The war on internet piracy will be much like the war on drugs. The more you try and stop it the more you popularize it. Just look at what happened to The Pirate Bay - sure its founders got jailed and fined but the amount of people accessing the site (which apparently cannot be shut down due to it being easily cloned) now has gone up beyond all measure thanks to the court case.

The argument for piracy prosecution is a pretty weak one imho and really one rooted in a pre-21st century understanding of ownership.

Does piracy actually reduce the production or quality of content generally?

Is content being produced and consumed in record amounts despite piracy or because of sharing?
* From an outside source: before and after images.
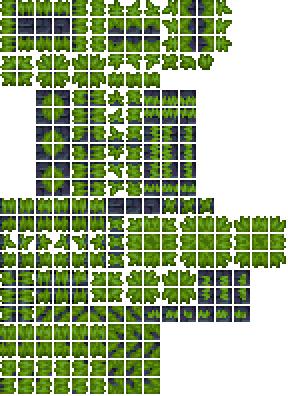
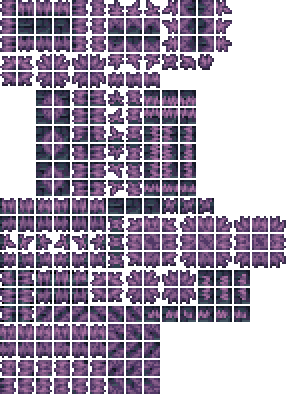
sanctuary grass

diff --git a/Items/Invidia/OvergrownEvostoneBrick.cs b/Items/Invidia/OvergrownEvostoneBrick.cs
@@ -3,6 +3,12 @@ using Terraria.ID;
 using Terraria.ModLoader;
 using Microsoft.Xna.Framework;
 using SOTS.Items.Invidia;
+using Terraria.ObjectData;
+using Terraria.DataStructures;
+using Terraria.Enums;
+using Microsoft.Xna.Framework.Graphics;
+using Terraria.Utilities;
+using SOTS.Dusts;
 
 namespace SOTS.Items.Invidia
 {
@@ -15,8 +21,9 @@ namespace SOTS.Items.Invidia
 		public override void SetDefaults()
         {
             Item.CloneDefaults(ItemID.StoneBlock);
-            Item.rare = ItemRarityID.Green;
+            Item.rare = ItemRarityID.LightPurple;
 			Item.createTile = ModContent.TileType<OvergrownEvostoneBrickTile>();
+			Item.height += 2;
 		}
 	}
 	public class OvergrownEvostoneBrickTile : ModTile
@@ -30,63 +37,63 @@ namespace SOTS.Items.Invidia
 			Main.tileMergeDirt[Type] = false;
 			Main.tileBlockLight[Type] = true;
 			Main.tileLighted[Type] = true;
-			AddMapEntry(new Color(91, 153, 59));
+			AddMapEntry(new Color(112, 82, 122));
 			MineResist = 1.5f;
-			HitSound = SoundID.Tink;
-			DustType = DustID.Grass;
+            HitSound = SoundID.Tink;
+			DustType = ModContent.DustType<InvidiaGrassDust>();
+        }
+		public override void RandomUpdate(int i, int j)
+		{
+			if (!Main.rand.NextBool(5))
+				if (!Main.tile[i, j - 1].HasTile)
+				{
+					Tile tile = Main.tile[i, j - 1];
+					WorldGen.PlaceTile(i, j - 1, ModContent.TileType<OvergrowthGrass>(), true, false, -1, Main.rand.Next(12));
+					tile.TileColor = Main.tile[i, j].TileColor;
+					NetMessage.SendTileSquare(-1, i, j - 1, 3, TileChangeType.None);
+				}
+				else if (Main.rand.NextBool(8))
+					GrowCurseVine(i, j);
+			base.RandomUpdate(i, j);
 		}
-		//public override void RandomUpdate(int i, int j)
-		//{
-		//	if (!Main.rand.NextBool(8))
-		//		if (!Main.tile[i, j - 1].HasTile)
-		//		{
-		//			Tile tile = Main.tile[i, j - 1];
-		//			WorldGen.PlaceTile(i, j - 1, ModContent.TileType<CursedGrass>(), true, false, -1, Main.rand.Next(12));
-		//			tile.TileColor = Main.tile[i, j].TileColor;
-		//			NetMessage.SendTileSquare(-1, i, j - 1, 3, TileChangeType.None);
-		//		}
-		//		else if (Main.rand.NextBool(8))
-		//			GrowCurseVine(i, j);
-		//	base.RandomUpdate(i, j);
-		//}
-		//public static void GrowCurseVine(int i, int j)
-		//{
-		//	if (!Main.tile[i, j + 1].HasTile && Main.tile[i, j+1].LiquidAmount == 0)
-		//	{
-		//		var flag9 = false;
-		//		for (var VineY = j; VineY > j - 10; VineY--)
-		//		{
-		//			if (Main.tile[i, VineY].BottomSlope)
-		//			{
-		//				flag9 = false;
-		//				break;
-		//			}
-		//			if (Main.tile[i, VineY].HasTile && !Main.tile[i, VineY].BottomSlope)
-		//			{
-		//				flag9 = true;
-		//				break;
-		//			}
-		//		}
+		public static void GrowCurseVine(int i, int j)
+		{
+			if (!Main.tile[i, j + 1].HasTile && Main.tile[i, j + 1].LiquidAmount == 0)
+			{
+				var flag9 = false;
+				for (var VineY = j; VineY > j - 10; VineY--)
+				{
+					if (Main.tile[i, VineY].BottomSlope)
+					{
+						flag9 = false;
+						break;
+					}
+					if (Main.tile[i, VineY].HasTile && !Main.tile[i, VineY].BottomSlope)
+					{
+						flag9 = true;
+						break;
+					}
+				}
 
-		//		if (flag9)
-		//		{
-		//			var num47 = i;
-		//			var num48 = j + 1;
-		//			if(Main.tile[num47, num48].LiquidAmount == 0)
-		//			{
-		//				Tile tile = Main.tile[num47, num48];
-		//				tile.TileType = (ushort)ModContent.TileType<CursedVine>();
-		//				tile.HasTile = true;
-		//				tile.TileColor = Main.tile[i, j].TileColor;
-		//				WorldGen.SquareTileFrame(num47, num48, true);
-		//				if (Main.netMode == NetmodeID.Server)
-		//				{
-		//					NetMessage.SendTileSquare(-1, num47, num48, 3, TileChangeType.None);
-		//				}
-		//			}
-		//		}
-		//	}
-		//}
+				if (flag9)
+				{
+					var num47 = i;
+					var num48 = j + 1;
+					if (Main.tile[num47, num48].LiquidAmount == 0)
+					{
+						Tile tile = Main.tile[num47, num48];
+						tile.TileType = (ushort)ModContent.TileType<OvergrowthVine>();
+						tile.HasTile = true;
+						tile.TileColor = Main.tile[i, j].TileColor;
+						WorldGen.SquareTileFrame(num47, num48, true);
+						if (Main.netMode == NetmodeID.Server)
+						{
+							NetMessage.SendTileSquare(-1, num47, num48, 3, TileChangeType.None);
+						}
+					}
+				}
+			}
+		}
 		public override bool CanExplode(int i, int j)
 		{
 			return true;
@@ -96,73 +103,127 @@ namespace SOTS.Items.Invidia
 			return true;
 		}
 	}
-	//public class CursedGrass : ModTile
-	//{
-	//	public override void SetStaticDefaults()
-	//	{
-	//		Main.tileFrameImportant[Type] = true;
-	//		Main.tileLavaDeath[Type] = true;
-	//		Main.tileCut[Type] = true;
-	//		Main.tileSolid[Type] = false;
-	//		Main.tileBlockLight[Type] = false;
-	//		Main.tileLighted[Type] = false;
-	//		AddMapEntry(new Color(50, 115, 29));
-	//		HitSound = SoundID.Grass;
-	//		DustType = DustID.Grass;
-	//		TileObjectData.newTile.CopyFrom(TileObjectData.Style1x1);
-	//		TileObjectData.newTile.AnchorBottom = new AnchorData(AnchorType.SolidTile, TileObjectData.newTile.Width, 0);
-	//		TileObjectData.newTile.CoordinateHeights = new int[] { 20 };
-	//		TileObjectData.newTile.StyleHorizontal = true;
-	//		TileObjectData.newTile.DrawYOffset = 2;
-	//		TileObjectData.addTile(Type);
-	//	}
- //       public override void NumDust(int i, int j, bool fail, ref int num)
- //       {
-	//		num--;
- //           base.NumDust(i, j, fail, ref num);
- //       }
-	//}
-	//public class CursedVine : ModTile
-	//{
-	//	public override void SetStaticDefaults()
-	//	{
-	//		Main.tileFrameImportant[Type] = false;
-	//		Main.tileLavaDeath[Type] = true;
-	//		Main.tileCut[Type] = true;
-	//		Main.tileSolid[Type] = false;
-	//		Main.tileBlockLight[Type] = false;
-	//		Main.tileLighted[Type] = false;
-	//		AddMapEntry(new Color(50, 115, 29));
-	//		HitSound = SoundID.Grass;
-	//		DustType = DustID.Grass;
-	//		TileObjectData.newTile.CopyFrom(TileObjectData.Style1x1); 
-	//		TileObjectData.newTile.AnchorTop = new AnchorData(AnchorType.AlternateTile, TileObjectData.newTile.Width, 0);
-	//		TileObjectData.newTile.AnchorBottom = AnchorData.Empty;
-	//		TileObjectData.newTile.Origin = new Point16(0, 0);
-	//		TileObjectData.newTile.CoordinateHeights = new[] { 16 };
-	//		TileObjectData.newTile.DrawYOffset = -2;
-	//		TileObjectData.newTile.AnchorAlternateTiles = new int[]
-	//		{
-	//			ModContent.TileType<OvergrownPyramidTile>(),
-	//			ModContent.TileType<CursedVine>(),
-	//		};
-	//		TileObjectData.addTile(Type);
-	//	}
-	//	public override void NumDust(int i, int j, bool fail, ref int num)
-	//	{
-	//		num--;
-	//		base.NumDust(i, j, fail, ref num);
-	//	}
- //       public override bool TileFrame(int i, int j, ref bool resetFrame, ref bool noBreak)
- //       {
-	//		if (!Main.tile[i, j - 1].HasTile || !(Main.tile[i, j - 1].TileType == ModContent.TileType<CursedVine>() || Main.tile[i, j - 1].TileType == ModContent.TileType<OvergrownPyramidTile>() || Main.tile[i, j - 1].TileType == ModContent.TileType<OvergrownPyramidTileSafe>()))
-	//			WorldGen.KillTile(i, j, false, false, false);
- //           return base.TileFrame(i, j, ref resetFrame, ref noBreak);
- //       }
- //       public override void RandomUpdate(int i, int j)
-	//	{
-	//		if(Main.rand.NextBool(8))
-	//			OvergrownPyramidTile.GrowCurseVine(i, j);
-	//	}
-	//}
+	public class OvergrowthGrass : ModTile
+	{
+		private Texture2D glow;
+        public override void SetStaticDefaults()
+		{
+			Main.tileFrameImportant[Type] = true;
+			Main.tileLavaDeath[Type] = true;
+			Main.tileCut[Type] = true;
+			Main.tileSolid[Type] = false;
+			Main.tileBlockLight[Type] = false;
+			Main.tileLighted[Type] = true;
+			AddMapEntry(new Color(112, 82, 122));
+			HitSound = SoundID.Grass;
+			DustType = ModContent.DustType<InvidiaGrassDust>();
+            TileObjectData.newTile.CopyFrom(TileObjectData.Style1x1);
+			TileObjectData.newTile.AnchorBottom = new AnchorData(AnchorType.SolidTile, TileObjectData.newTile.Width, 0);
+			TileObjectData.newTile.CoordinateHeights = [20];
+			TileObjectData.newTile.StyleHorizontal = true;
+			TileObjectData.newTile.DrawYOffset = 2;
+			TileObjectData.addTile(Type);
+		}
+		public override void NumDust(int i, int j, bool fail, ref int num)
+		{
+			num--;
+			base.NumDust(i, j, fail, ref num);
+		}
+        public override void PostDraw(int i, int j, SpriteBatch spriteBatch)
+        {
+            if (glow == null)
+                glow = ModContent.Request<Texture2D>("SOTS/Items/Invidia/OvergrowthGrassGlow", ReLogic.Content.AssetRequestMode.ImmediateLoad).Value;
+            int frameX = Main.tile[i, j].TileFrameX / 18;
+			if(frameX >= 5 || frameX <= 8)
+			{
+				for(int a = 0; a < 6; a ++)
+				{
+                    SOTSTile.DrawSlopedGlowMask(i, j, Type, glow, new Color(60, 50, 50, 0), new Vector2(2, 0).RotatedBy(MathHelper.ToRadians(a * 60 + SOTSWorld.GlobalCounter)));
+                }
+				SOTSTile.DrawSlopedGlowMask(i, j, Type, glow, Color.White, Vector2.Zero);
+            }
+        }
+        public override void ModifyLight(int i, int j, ref float r, ref float g, ref float b)
+        {
+            int frameX = Main.tile[i, j].TileFrameX / 18;
+            if (frameX >= 5 || frameX <= 8)
+			{
+				r = .5f;
+				g = .2f;
+				b = .25f;
+			}
+        }
+    }
+	public class OvergrowthVine : ModTile
+	{
+		private Texture2D glow;
+		public override void SetStaticDefaults()
+        {
+			Main.tileFrameImportant[Type] = false;
+			Main.tileLavaDeath[Type] = true;
+			Main.tileCut[Type] = true;
+			Main.tileSolid[Type] = false;
+			Main.tileBlockLight[Type] = false;
+			Main.tileLighted[Type] = true;
+			AddMapEntry(new Color(112, 82, 122));
+			HitSound = SoundID.Grass;
+			DustType = ModContent.DustType<InvidiaGrassDust>();
+			TileObjectData.newTile.CopyFrom(TileObjectData.Style1x1);
+			TileObjectData.newTile.AnchorTop = new AnchorData(AnchorType.AlternateTile, TileObjectData.newTile.Width, 0);
+			TileObjectData.newTile.AnchorBottom = AnchorData.Empty;
+			TileObjectData.newTile.Origin = new Point16(0, 0);
+			TileObjectData.newTile.CoordinateHeights = [16];
+			TileObjectData.newTile.DrawYOffset = -2;
+			TileObjectData.newTile.AnchorAlternateTiles =
+            [
+                ModContent.TileType<OvergrownEvostoneBrickTile>(),
+				ModContent.TileType<OvergrowthVine>(),
+			];
+			TileObjectData.addTile(Type);
+		}
+		public override void NumDust(int i, int j, bool fail, ref int num)
+		{
+			num--;
+			base.NumDust(i, j, fail, ref num);
+		}
+		public override bool TileFrame(int i, int j, ref bool resetFrame, ref bool noBreak)
+		{
+			if (!Main.tile[i, j - 1].HasTile || !(Main.tile[i, j - 1].TileType == ModContent.TileType<OvergrowthVine>() || Main.tile[i, j - 1].TileType == ModContent.TileType<OvergrownEvostoneBrickTile>()))
+				WorldGen.KillTile(i, j, false, false, false);
+			return base.TileFrame(i, j, ref resetFrame, ref noBreak);
+		}
+		public override void RandomUpdate(int i, int j)
+		{
+			if (Main.rand.NextBool(5))
+                OvergrownEvostoneBrickTile.GrowCurseVine(i, j);
+        }
+        public override void PostDraw(int i, int j, SpriteBatch spriteBatch)
+        {
+            if (glow == null)
+                glow = ModContent.Request<Texture2D>("SOTS/Items/Invidia/OvergrowthVineGlow", ReLogic.Content.AssetRequestMode.ImmediateLoad).Value;
+            {
+                for (int a = 0; a < 6; a++)
+                {
+                    SOTSTile.DrawSlopedGlowMask(i, j, Type, glow, new Color(60, 50, 50, 0), new Vector2(2, 0).RotatedBy(MathHelper.ToRadians(a * 60 + SOTSWorld.GlobalCounter)));
+                }
+				SOTSTile.DrawSlopedGlowMask(i, j, Type, glow, Color.White, Vector2.Zero);
+            }
+        }
+		public bool IsGlowingTile(int i, int j)
+		{
+            int frameX = Main.tile[i, j].TileFrameX / 18;
+            int frameY = Main.tile[i, j].TileFrameY / 18;
+			return (frameY == 0 && (frameX == 9 || frameX == 12)) ||
+                (frameY == 1 && (frameX == 3 || frameX == 8)) ||
+                (frameY == 2 && (frameX == 0 || frameX == 3 || frameX == 4 || frameX == 5) || frameX == 8 || frameX == 10 || frameX == 11) ||
+                (frameY == 3 && (frameX == 8 || frameX == 11)) ||
+                (frameY == 4 && (frameX == 4 || frameX == 5 || frameX == 8));
+        }
+        public override void ModifyLight(int i, int j, ref float r, ref float g, ref float b)
+        {
+            r = .5f;
+            g = .2f;
+            b = .25f;
+        }
+    }
 }

diff --git a/Biomes/SanctuaryBiome.cs b/Biomes/SanctuaryBiome.cs
@@ -23,7 +23,7 @@ namespace SOTS.Biomes
 		public override string MapBackground => BackgroundPath;
 		public override bool IsBiomeActive(Player player)
 		{
-			return player.ZoneUnderworldHeight && SOTSWorld.SanctuaryBiome >= 50;
+			return (player.ZoneUnderworldHeight || player.Center.Y > (Main.maxTilesY - 250) * 16) && SOTSWorld.SanctuaryBiome >= 50;
 		}
         public override void OnInBiome(Player player)
         {

diff --git a/Dusts/SootDust.cs b/Dusts/SootDust.cs
@@ -21,4 +21,5 @@ namespace SOTS.Dusts
     public class FamishedDustCorruption : BasicDust { }
     public class FamishedDustCrimson : BasicDust { }
     public class EvostoneDust : BasicDust { }
+    public class InvidiaGrassDust : BasicDust { }
 }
Anecdotally, if Avatar is the highest grossing movie of all time, and is also the most pirated movie of all time, is there actually a positive correlation between piracy and profit? Could it be causal?

Does piracy deprive content producers of anything they own?

Do (or should) content producers actually own the right to hypothetical sales that might've occurred had their content not been pirated?

Are industry estimated damages from piracy just wild guesses that would never materialise if piracy was actually stopped?

Can piracy be stopped practically?

Is a (foreign) content producers right to copyright protection more important than my right to privacy?